[Front-end code edit data]
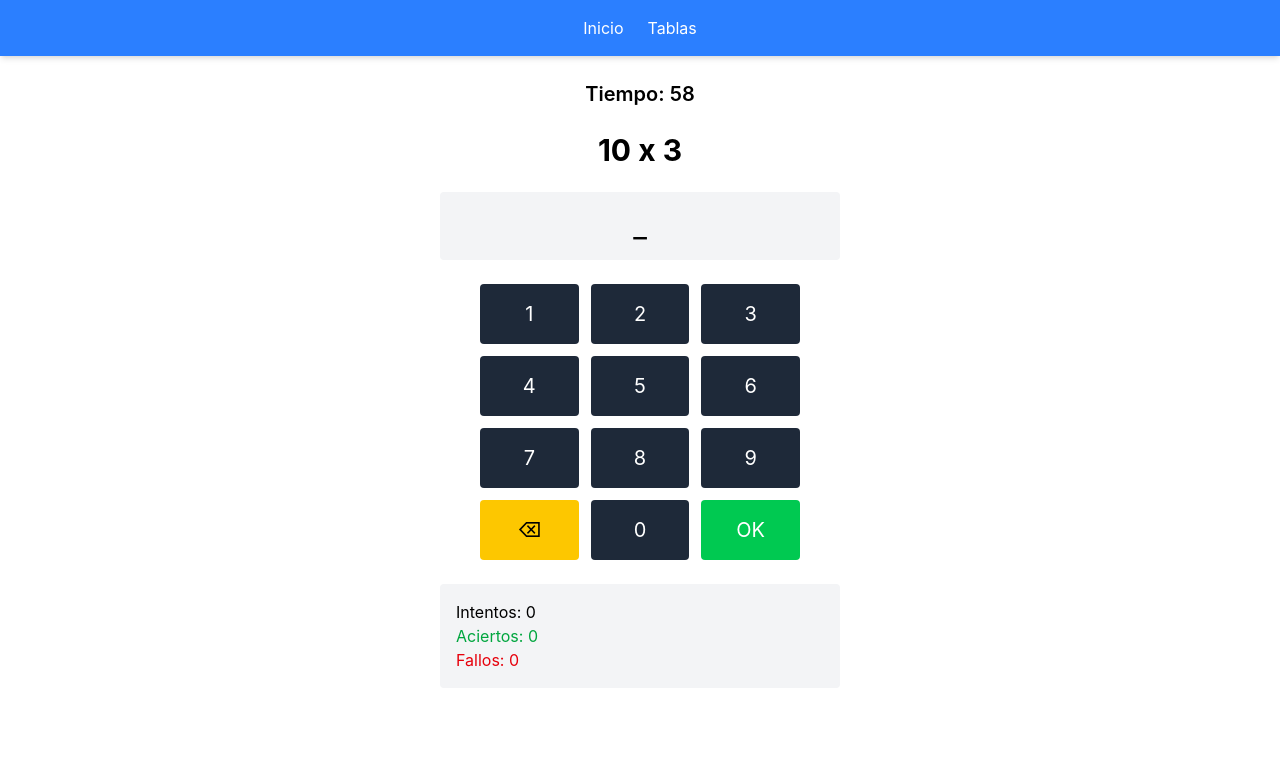
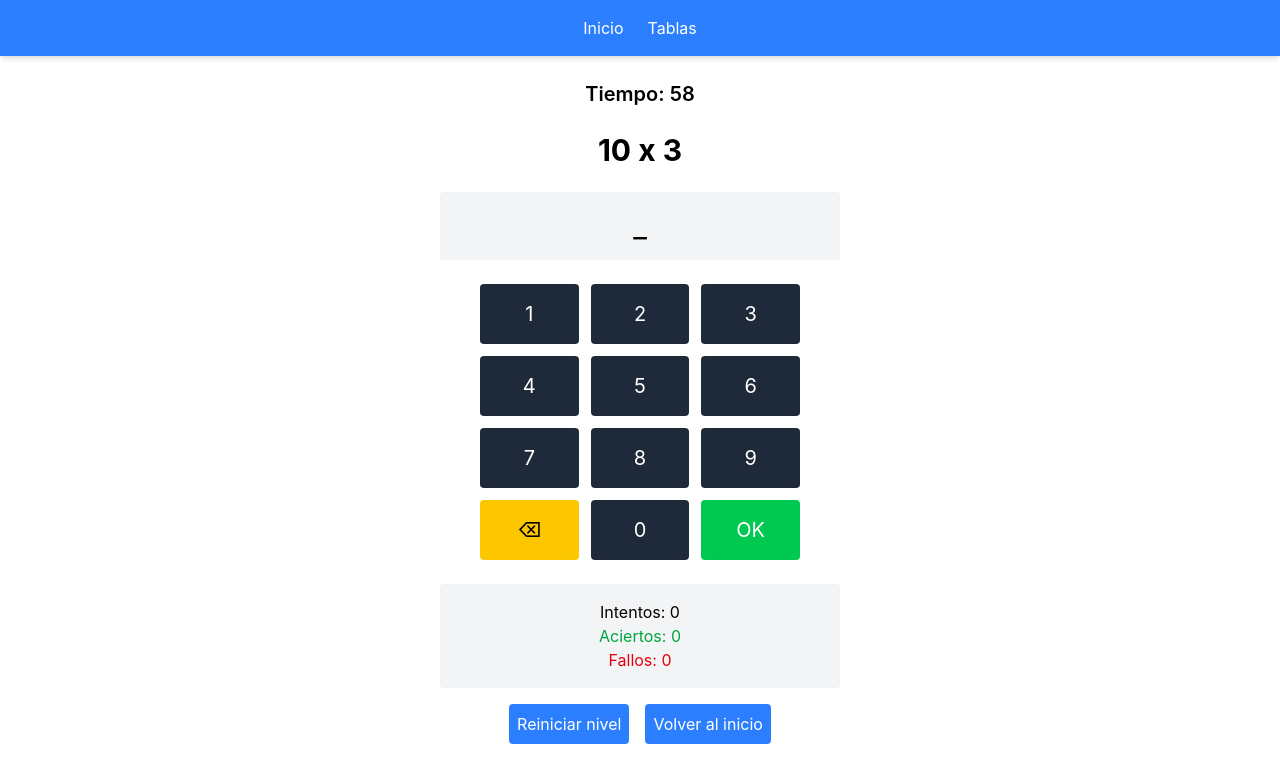
Before and after one commit to diegotoribiog/multiplication_tables, a Vue app: page / in a window 1280 px wide. Both pictures are taken after a click on the button "Nivel 1: Tablas del 1, 2 y 10". Shown: the top 782 px of the page. Built offline with nearby package versions, Linux system fonts and the light colour scheme.

Commit message:
refactor: remove ResultsView, integrate results in GameView, add restart/home buttons and improve layout

```diff
--- a/src/views/GameView.vue
+++ b/src/views/GameView.vue
@@ -3,36 +3,39 @@ import { ref, onMounted } from "vue";
 import { useRoute, useRouter } from "vue-router";
 import VirtualKeyboard from "../components/VirtualKeyboard.vue";
 
-// to read the level and navigate
+// read the route and navigate
 const route = useRoute();
 const router = useRouter();
 
-// we get the level from the URL
+// get the level from URL query
 const level = Number(route.query.level);
 
 // current question and correct answer
 const question = ref(null);
 const correctAnswer = ref(null);
 
-// gametime (60s)
+// game timer (seconds)
 const timeLeft = ref(60);
 let timer = null;
 
-// moment at which each question appears
+// start time of current question
 let questionStartTime = 0;
 
 // last question to avoid repetition
 let lastQuestion = "";
 
-// statistics
+// game statistics
 const attempts = ref(0);
 const correct = ref(0);
 const incorrect = ref(0);
 
-// we keep a history of questions
+// history of questions with correctness and time spent
 const history = ref([]);
 
-// level settings
+// game over state
+const gameOver = ref(false);
+
+// level configurations
 const levels = {
   1: { tables: [1, 2, 10], range: [1, 10] },
   2: { tables: [3, 4, 5], range: [1, 10] },
@@ -41,29 +44,37 @@ const levels = {
   5: { tables: [12, 13], range: [1, 10] },
 };
 
-// random number from an array
+// validate level and start game
+onMounted(() => {
+  if (!levels[level]) {
+    router.push({ name: "home" });
+    return;
+  }
+
+  generateQuestion();
+  startTimer();
+});
+
+// get a random element from an array
 function random(arr) {
   return arr[Math.floor(Math.random() * arr.length)];
 }
 
-// random number between min and max
+// get a random number between min and max inclusive
 function randomBetween(min, max) {
   return Math.floor(Math.random() * (max - min + 1)) + min;
 }
 
-// generate a new question
+// generate a new question (avoiding repetition)
 function generateQuestion() {
   const lvl = levels[level];
-
-  let table;
-  let multiplier;
-  let newQuestion = "";
+  let table,
+    multiplier,
+    newQuestion = "";
 
   do {
-    // level 4 (has special logic)
     if (level === 4) {
       const useExtra = Math.random() < 0.3;
-
       if (useExtra) {
         table = 11;
         multiplier = randomBetween(1, 10);
@@ -77,88 +88,78 @@ function generateQuestion() {
     }
 
     newQuestion = `${table} x ${multiplier}`;
-  } while (newQuestion === lastQuestion); // avoid repeating
+  } while (newQuestion === lastQuestion);
 
   question.value = newQuestion;
   correctAnswer.value = table * multiplier;
-
-  // save last question
   lastQuestion = newQuestion;
 
-  // save start time
+  // save start time for timing
   questionStartTime = performance.now();
 }
 
-// start the counter
+// start the countdown timer
 function startTimer() {
   timer = setInterval(() => {
     timeLeft.value--;
 
-    // the game ends when it reaches 0.
     if (timeLeft.value <= 0) {
       clearInterval(timer);
-
-      // we sent the results
-      router.push({
-        path: "/results",
-        query: {
-          attempts: attempts.value,
-          correct: correct.value,
-          incorrect: incorrect.value,
-          history: JSON.stringify(history.value),
-        },
-      });
+      gameOver.value = true;
     }
   }, 1000);
 }
 
-// user response
+// user input answer
 const userAnswer = ref("");
 
-// when the user responds
+// handle answer submission
 function submitAnswer() {
-  // we calculated how long it took
+  if (gameOver.value) return; // cannot answer after game over
+
   const timeSpent = performance.now() - questionStartTime;
-
   const isCorrect = Number(userAnswer.value) === correctAnswer.value;
 
   attempts.value++;
-
   if (isCorrect) correct.value++;
   else incorrect.value++;
 
-  // we saved information about the question
   history.value.push({
     question: question.value,
     correct: isCorrect,
     time: timeSpent,
   });
 
-  // we clean and generate new
   userAnswer.value = "";
   generateQuestion();
 }
 
-// the game starts when the page loads
-onMounted(() => {
+// virtual keyboard input
+function handleInput(num) {
+  if (!gameOver.value) userAnswer.value += num;
+}
+
+// delete last character
+function handleDelete() {
+  if (!gameOver.value) userAnswer.value = userAnswer.value.slice(0, -1);
+}
+
+// restart current level
+function restartLevel() {
+  timeLeft.value = 60;
+  attempts.value = 0;
+  correct.value = 0;
+  incorrect.value = 0;
+  history.value = [];
+  gameOver.value = false;
   generateQuestion();
   startTimer();
-});
-
-// add number from virtual keyboard
-function handleInput(num) {
-  userAnswer.value += num;
-}
-
-// delete last number
-function handleDelete() {
-  userAnswer.value = userAnswer.value.slice(0, -1);
 }
 </script>
 
 <template>
   <div class="p-6 max-w-md mx-auto text-center">
-    <!-- time -->
+    <!-- timer -->
     <h1 class="text-xl font-semibold mb-4">Tiempo: {{ timeLeft }}</h1>
 
     <!-- question -->
@@ -171,18 +172,48 @@ function handleDelete() {
       {{ userAnswer || "_" }}
     </div>
 
-    <!-- keyboard -->
+    <!-- virtual keyboard -->
     <VirtualKeyboard
       @input="handleInput"
       @delete="handleDelete"
       @submit="submitAnswer"
     />
 
-    <!-- real-time stats -->
-    <div class="mt-6 bg-gray-100 p-4 rounded text-left">
+    <!-- statistics (always visible) -->
+    <div class="mt-6 bg-gray-100 p-4 rounded text-center">
       <p>Intentos: {{ attempts }}</p>
       <p class="text-green-600">Aciertos: {{ correct }}</p>
       <p class="text-red-600">Fallos: {{ incorrect }}</p>
     </div>
+
+    <!-- results & history (only when game is over) -->
+    <div v-if="gameOver" class="mt-6 bg-gray-100 p-4 rounded text-center">
+      <h3 class="mt-2 font-semibold mb-2">Historial de preguntas:</h3>
+      <div
+        v-for="(item, i) in history"
+        :key="i"
+        class="text-sm mb-1 flex justify-center items-center gap-2"
+      >
+        <span>{{ item.question }}</span>
+        <span>{{ item.correct ? "✔️" : "❌" }}</span>
+        <span>{{ (item.time / 1000).toFixed(2) }} s</span>
+      </div>
+    </div>
+
+    <!-- buttons -->
+    <div class="flex justify-center mt-4 gap-x-4">
+      <button
+        class="bg-blue-500 text-white p-2 rounded hover:bg-blue-600"
+        @click="restartLevel"
+      >
+        Reiniciar nivel
+      </button>
+      <button
+        class="bg-blue-500 text-white p-2 rounded hover:bg-blue-600"
+        @click="router.push({ name: 'home' })"
+      >
+        Volver al inicio
+      </button>
+    </div>
   </div>
 </template>
--- a/src/views/HomeView.vue
+++ b/src/views/HomeView.vue
@@ -6,7 +6,7 @@ const router = useRouter();
 
 // when the user chooses a level, we send them to the game
 function selectLevel(level) {
-  router.push({ path: "/game", query: { level } });
+  router.push({ name: 'game', query: { level } });
 }
 </script>
 
--- a/src/views/ResultsView.vue
+++ /dev/null
@@ -1,47 +0,0 @@
-<script setup>
-import { useRoute, useRouter } from "vue-router";
-
-// router to return to the start
-const router = useRouter();
-
-// we use route to read the data coming from the game
-const route = useRoute();
-
-// main stats
-const attempts = route.query.attempts;
-const correct = route.query.correct;
-const incorrect = route.query.incorrect;
-
-// question history (comes as a string from the URL, we parse it)
-const historyData = route.query.history ? JSON.parse(route.query.history) : [];
-</script>
-
-<template>
-  <div class="p-6 max-w-md mx-auto text-center">
-    <!-- title -->
-    <h1 class="text-3xl font-bold mb-6">Resultados</h1>
-
-    <!-- main stats -->
-    <div class="bg-gray-100 p-4 rounded mb-6">
-      <p>Intentos: {{ attempts }}</p>
-      <p class="text-green-600">Aciertos: {{ correct }}</p>
-      <p class="text-red-600">Fallos: {{ incorrect }}</p>
-    </div>
-
-    <!-- record -->
-    <h2 class="text-xl mb-3">Historial</h2>
-
-    <div v-for="(item, i) in historyData" :key="i" class="text-sm mb-1">
-      {{ item.question }} - {{ item.correct ? "✔️" : "❌" }} -
-      {{ (item.time / 1000).toFixed(2) }}s
-    </div>
-
-    <!-- back button -->
-    <RouterLink
-      to="/"
-      class="mt-6 inline-block bg-blue-500 text-white p-3 rounded hover:bg-blue-600"
-    >
-      Volver
-    </RouterLink>
-  </div>
-</template>
```
Also changed, not shown: src/router/index.js (+3 -5 lines).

• Exercise goal: Where the word "gray" occurs in a line of the entries above, count that line, and reply with the total only.

• Exercise answer: 4